→ **Provided information**

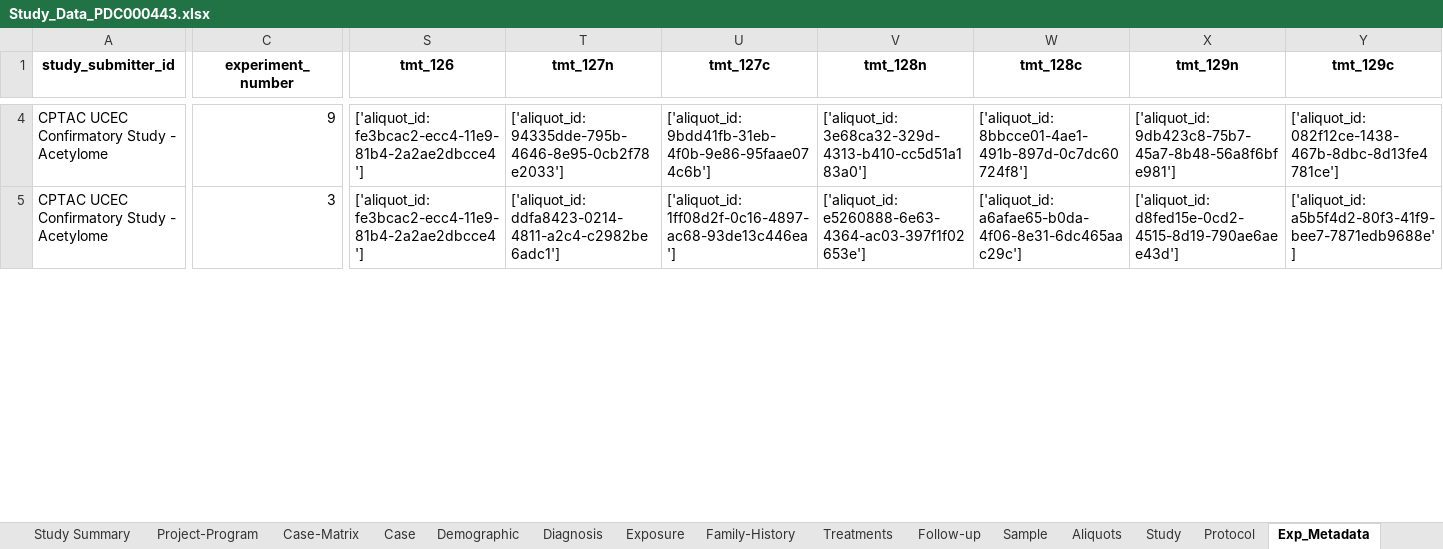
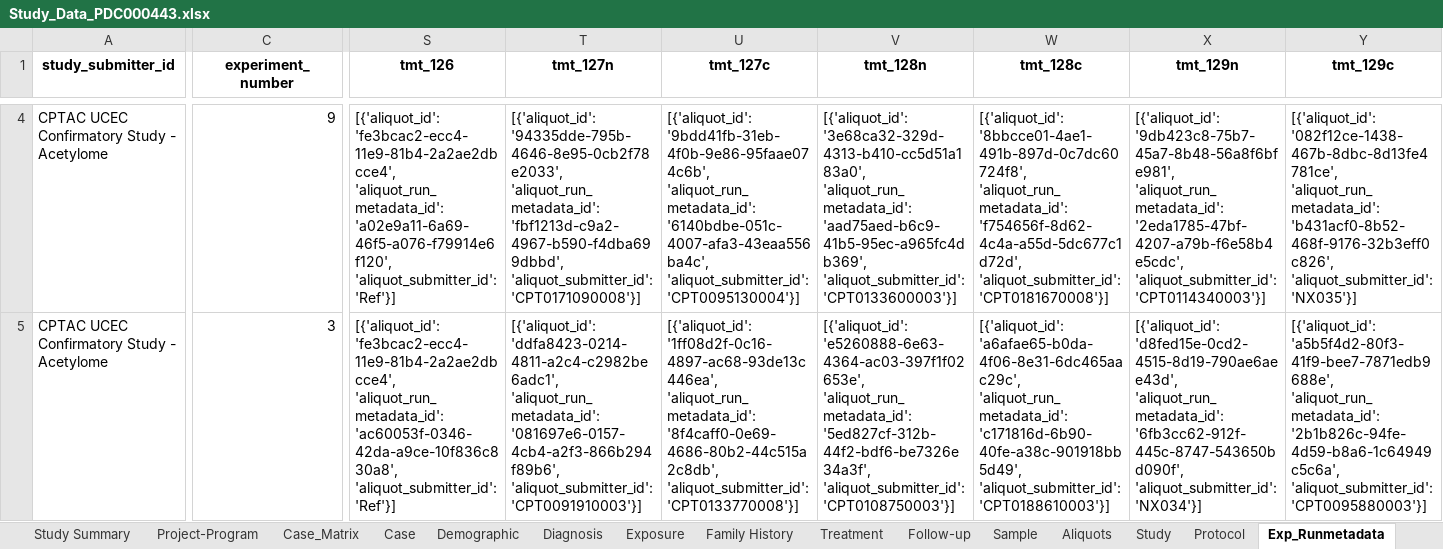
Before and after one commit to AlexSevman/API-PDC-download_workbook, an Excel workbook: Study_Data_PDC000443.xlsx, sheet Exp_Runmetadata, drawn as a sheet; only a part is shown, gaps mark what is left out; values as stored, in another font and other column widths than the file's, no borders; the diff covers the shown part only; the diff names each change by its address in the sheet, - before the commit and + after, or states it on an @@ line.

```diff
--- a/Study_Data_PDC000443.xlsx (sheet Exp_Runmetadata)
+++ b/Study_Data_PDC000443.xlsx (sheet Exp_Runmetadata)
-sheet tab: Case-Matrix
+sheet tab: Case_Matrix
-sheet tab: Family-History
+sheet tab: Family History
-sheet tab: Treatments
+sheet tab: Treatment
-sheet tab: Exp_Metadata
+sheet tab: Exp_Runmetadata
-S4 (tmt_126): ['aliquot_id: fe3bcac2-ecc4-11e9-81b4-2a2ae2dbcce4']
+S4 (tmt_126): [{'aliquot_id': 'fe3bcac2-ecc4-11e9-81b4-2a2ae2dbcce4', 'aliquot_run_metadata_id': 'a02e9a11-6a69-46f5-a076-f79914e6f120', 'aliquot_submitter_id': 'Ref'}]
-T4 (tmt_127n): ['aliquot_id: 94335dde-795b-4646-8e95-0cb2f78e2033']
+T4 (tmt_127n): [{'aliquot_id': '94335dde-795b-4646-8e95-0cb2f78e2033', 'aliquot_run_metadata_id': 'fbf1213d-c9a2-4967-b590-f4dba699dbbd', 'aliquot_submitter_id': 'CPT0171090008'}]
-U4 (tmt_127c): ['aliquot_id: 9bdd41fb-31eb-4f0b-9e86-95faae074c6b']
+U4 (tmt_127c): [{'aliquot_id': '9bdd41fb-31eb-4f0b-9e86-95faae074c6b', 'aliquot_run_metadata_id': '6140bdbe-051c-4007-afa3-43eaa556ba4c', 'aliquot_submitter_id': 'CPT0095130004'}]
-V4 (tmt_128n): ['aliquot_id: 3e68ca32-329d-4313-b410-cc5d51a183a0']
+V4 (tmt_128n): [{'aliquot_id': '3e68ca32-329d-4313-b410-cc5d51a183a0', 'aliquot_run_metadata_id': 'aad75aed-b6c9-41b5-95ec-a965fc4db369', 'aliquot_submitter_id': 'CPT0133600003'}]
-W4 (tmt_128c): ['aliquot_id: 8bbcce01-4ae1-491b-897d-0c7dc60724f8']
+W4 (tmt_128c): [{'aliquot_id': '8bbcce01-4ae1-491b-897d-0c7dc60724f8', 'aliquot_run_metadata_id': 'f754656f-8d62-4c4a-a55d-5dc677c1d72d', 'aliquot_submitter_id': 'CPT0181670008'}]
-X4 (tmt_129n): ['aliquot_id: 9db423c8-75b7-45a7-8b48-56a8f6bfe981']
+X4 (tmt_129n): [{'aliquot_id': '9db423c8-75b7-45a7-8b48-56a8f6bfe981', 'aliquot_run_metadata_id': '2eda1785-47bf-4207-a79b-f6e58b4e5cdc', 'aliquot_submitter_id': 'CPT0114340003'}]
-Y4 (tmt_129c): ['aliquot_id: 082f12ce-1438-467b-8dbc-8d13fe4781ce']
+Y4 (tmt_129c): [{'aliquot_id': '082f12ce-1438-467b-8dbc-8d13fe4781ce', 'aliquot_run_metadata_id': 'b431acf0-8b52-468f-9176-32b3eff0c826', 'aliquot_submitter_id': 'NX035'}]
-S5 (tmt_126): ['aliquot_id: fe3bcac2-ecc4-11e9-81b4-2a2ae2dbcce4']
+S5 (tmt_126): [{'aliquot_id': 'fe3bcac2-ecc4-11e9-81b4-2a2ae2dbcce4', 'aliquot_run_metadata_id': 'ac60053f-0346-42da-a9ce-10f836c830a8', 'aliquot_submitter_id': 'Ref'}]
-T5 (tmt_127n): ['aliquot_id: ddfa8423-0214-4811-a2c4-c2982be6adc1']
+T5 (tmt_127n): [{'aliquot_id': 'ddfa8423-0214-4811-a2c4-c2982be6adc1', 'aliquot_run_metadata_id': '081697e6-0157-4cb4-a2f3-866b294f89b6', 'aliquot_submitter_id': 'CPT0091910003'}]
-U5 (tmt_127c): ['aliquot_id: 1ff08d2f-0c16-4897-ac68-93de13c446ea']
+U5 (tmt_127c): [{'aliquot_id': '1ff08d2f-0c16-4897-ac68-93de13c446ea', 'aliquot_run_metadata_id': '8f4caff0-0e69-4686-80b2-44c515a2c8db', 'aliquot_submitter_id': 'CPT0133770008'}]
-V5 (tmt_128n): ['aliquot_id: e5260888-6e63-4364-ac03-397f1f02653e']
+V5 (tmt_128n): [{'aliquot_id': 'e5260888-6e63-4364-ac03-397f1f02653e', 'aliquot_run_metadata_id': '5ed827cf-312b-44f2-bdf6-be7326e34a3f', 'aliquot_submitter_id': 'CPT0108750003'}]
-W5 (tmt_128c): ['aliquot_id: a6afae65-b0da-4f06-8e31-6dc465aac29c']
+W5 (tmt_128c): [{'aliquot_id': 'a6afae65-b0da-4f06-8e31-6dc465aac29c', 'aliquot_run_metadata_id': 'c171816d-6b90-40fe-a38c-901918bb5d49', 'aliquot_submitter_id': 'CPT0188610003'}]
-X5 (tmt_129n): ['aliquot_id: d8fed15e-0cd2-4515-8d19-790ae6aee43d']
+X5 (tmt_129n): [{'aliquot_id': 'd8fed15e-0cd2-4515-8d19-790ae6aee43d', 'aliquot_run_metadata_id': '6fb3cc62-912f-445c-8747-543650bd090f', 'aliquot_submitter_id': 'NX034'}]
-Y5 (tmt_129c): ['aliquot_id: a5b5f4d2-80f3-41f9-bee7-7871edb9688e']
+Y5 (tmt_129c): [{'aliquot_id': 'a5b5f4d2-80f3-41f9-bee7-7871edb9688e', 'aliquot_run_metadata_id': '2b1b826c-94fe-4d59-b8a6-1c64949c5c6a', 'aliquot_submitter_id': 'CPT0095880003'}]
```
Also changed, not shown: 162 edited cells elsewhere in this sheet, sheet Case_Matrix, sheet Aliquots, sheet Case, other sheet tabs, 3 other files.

→ **Aim of the task**
Print every entry exactly. Pictures are not part of the copy.

→ **Solution to this exercise**
Before and after one commit to AlexSevman/API-PDC-download_workbook, an Excel workbook: Study_Data_PDC000443.xlsx, sheet Exp_Runmetadata, drawn as a sheet; only a part is shown, gaps mark what is left out; values as stored, in another font and other column widths than the file's, no borders; the diff covers the shown part only; the diff names each change by its address in the sheet, - before the commit and + after, or states it on an @@ line.

```diff
--- a/Study_Data_PDC000443.xlsx (sheet Exp_Runmetadata)
+++ b/Study_Data_PDC000443.xlsx (sheet Exp_Runmetadata)
-sheet tab: Case-Matrix
+sheet tab: Case_Matrix
-sheet tab: Family-History
+sheet tab: Family History
-sheet tab: Treatments
+sheet tab: Treatment
-sheet tab: Exp_Metadata
+sheet tab: Exp_Runmetadata
-S4 (tmt_126): ['aliquot_id: fe3bcac2-ecc4-11e9-81b4-2a2ae2dbcce4']
+S4 (tmt_126): [{'aliquot_id': 'fe3bcac2-ecc4-11e9-81b4-2a2ae2dbcce4', 'aliquot_run_metadata_id': 'a02e9a11-6a69-46f5-a076-f79914e6f120', 'aliquot_submitter_id': 'Ref'}]
-T4 (tmt_127n): ['aliquot_id: 94335dde-795b-4646-8e95-0cb2f78e2033']
+T4 (tmt_127n): [{'aliquot_id': '94335dde-795b-4646-8e95-0cb2f78e2033', 'aliquot_run_metadata_id': 'fbf1213d-c9a2-4967-b590-f4dba699dbbd', 'aliquot_submitter_id': 'CPT0171090008'}]
-U4 (tmt_127c): ['aliquot_id: 9bdd41fb-31eb-4f0b-9e86-95faae074c6b']
+U4 (tmt_127c): [{'aliquot_id': '9bdd41fb-31eb-4f0b-9e86-95faae074c6b', 'aliquot_run_metadata_id': '6140bdbe-051c-4007-afa3-43eaa556ba4c', 'aliquot_submitter_id': 'CPT0095130004'}]
-V4 (tmt_128n): ['aliquot_id: 3e68ca32-329d-4313-b410-cc5d51a183a0']
+V4 (tmt_128n): [{'aliquot_id': '3e68ca32-329d-4313-b410-cc5d51a183a0', 'aliquot_run_metadata_id': 'aad75aed-b6c9-41b5-95ec-a965fc4db369', 'aliquot_submitter_id': 'CPT0133600003'}]
-W4 (tmt_128c): ['aliquot_id: 8bbcce01-4ae1-491b-897d-0c7dc60724f8']
+W4 (tmt_128c): [{'aliquot_id': '8bbcce01-4ae1-491b-897d-0c7dc60724f8', 'aliquot_run_metadata_id': 'f754656f-8d62-4c4a-a55d-5dc677c1d72d', 'aliquot_submitter_id': 'CPT0181670008'}]
-X4 (tmt_129n): ['aliquot_id: 9db423c8-75b7-45a7-8b48-56a8f6bfe981']
+X4 (tmt_129n): [{'aliquot_id': '9db423c8-75b7-45a7-8b48-56a8f6bfe981', 'aliquot_run_metadata_id': '2eda1785-47bf-4207-a79b-f6e58b4e5cdc', 'aliquot_submitter_id': 'CPT0114340003'}]
-Y4 (tmt_129c): ['aliquot_id: 082f12ce-1438-467b-8dbc-8d13fe4781ce']
+Y4 (tmt_129c): [{'aliquot_id': '082f12ce-1438-467b-8dbc-8d13fe4781ce', 'aliquot_run_metadata_id': 'b431acf0-8b52-468f-9176-32b3eff0c826', 'aliquot_submitter_id': 'NX035'}]
-S5 (tmt_126): ['aliquot_id: fe3bcac2-ecc4-11e9-81b4-2a2ae2dbcce4']
+S5 (tmt_126): [{'aliquot_id': 'fe3bcac2-ecc4-11e9-81b4-2a2ae2dbcce4', 'aliquot_run_metadata_id': 'ac60053f-0346-42da-a9ce-10f836c830a8', 'aliquot_submitter_id': 'Ref'}]
-T5 (tmt_127n): ['aliquot_id: ddfa8423-0214-4811-a2c4-c2982be6adc1']
+T5 (tmt_127n): [{'aliquot_id': 'ddfa8423-0214-4811-a2c4-c2982be6adc1', 'aliquot_run_metadata_id': '081697e6-0157-4cb4-a2f3-866b294f89b6', 'aliquot_submitter_id': 'CPT0091910003'}]
-U5 (tmt_127c): ['aliquot_id: 1ff08d2f-0c16-4897-ac68-93de13c446ea']
+U5 (tmt_127c): [{'aliquot_id': '1ff08d2f-0c16-4897-ac68-93de13c446ea', 'aliquot_run_metadata_id': '8f4caff0-0e69-4686-80b2-44c515a2c8db', 'aliquot_submitter_id': 'CPT0133770008'}]
-V5 (tmt_128n): ['aliquot_id: e5260888-6e63-4364-ac03-397f1f02653e']
+V5 (tmt_128n): [{'aliquot_id': 'e5260888-6e63-4364-ac03-397f1f02653e', 'aliquot_run_metadata_id': '5ed827cf-312b-44f2-bdf6-be7326e34a3f', 'aliquot_submitter_id': 'CPT0108750003'}]
-W5 (tmt_128c): ['aliquot_id: a6afae65-b0da-4f06-8e31-6dc465aac29c']
+W5 (tmt_128c): [{'aliquot_id': 'a6afae65-b0da-4f06-8e31-6dc465aac29c', 'aliquot_run_metadata_id': 'c171816d-6b90-40fe-a38c-901918bb5d49', 'aliquot_submitter_id': 'CPT0188610003'}]
-X5 (tmt_129n): ['aliquot_id: d8fed15e-0cd2-4515-8d19-790ae6aee43d']
+X5 (tmt_129n): [{'aliquot_id': 'd8fed15e-0cd2-4515-8d19-790ae6aee43d', 'aliquot_run_metadata_id': '6fb3cc62-912f-445c-8747-543650bd090f', 'aliquot_submitter_id': 'NX034'}]
-Y5 (tmt_129c): ['aliquot_id: a5b5f4d2-80f3-41f9-bee7-7871edb9688e']
+Y5 (tmt_129c): [{'aliquot_id': 'a5b5f4d2-80f3-41f9-bee7-7871edb9688e', 'aliquot_run_metadata_id': '2b1b826c-94fe-4d59-b8a6-1c64949c5c6a', 'aliquot_submitter_id': 'CPT0095880003'}]
```
Also changed, not shown: 162 edited cells elsewhere in this sheet, sheet Case_Matrix, sheet Aliquots, sheet Case, other sheet tabs, 3 other files.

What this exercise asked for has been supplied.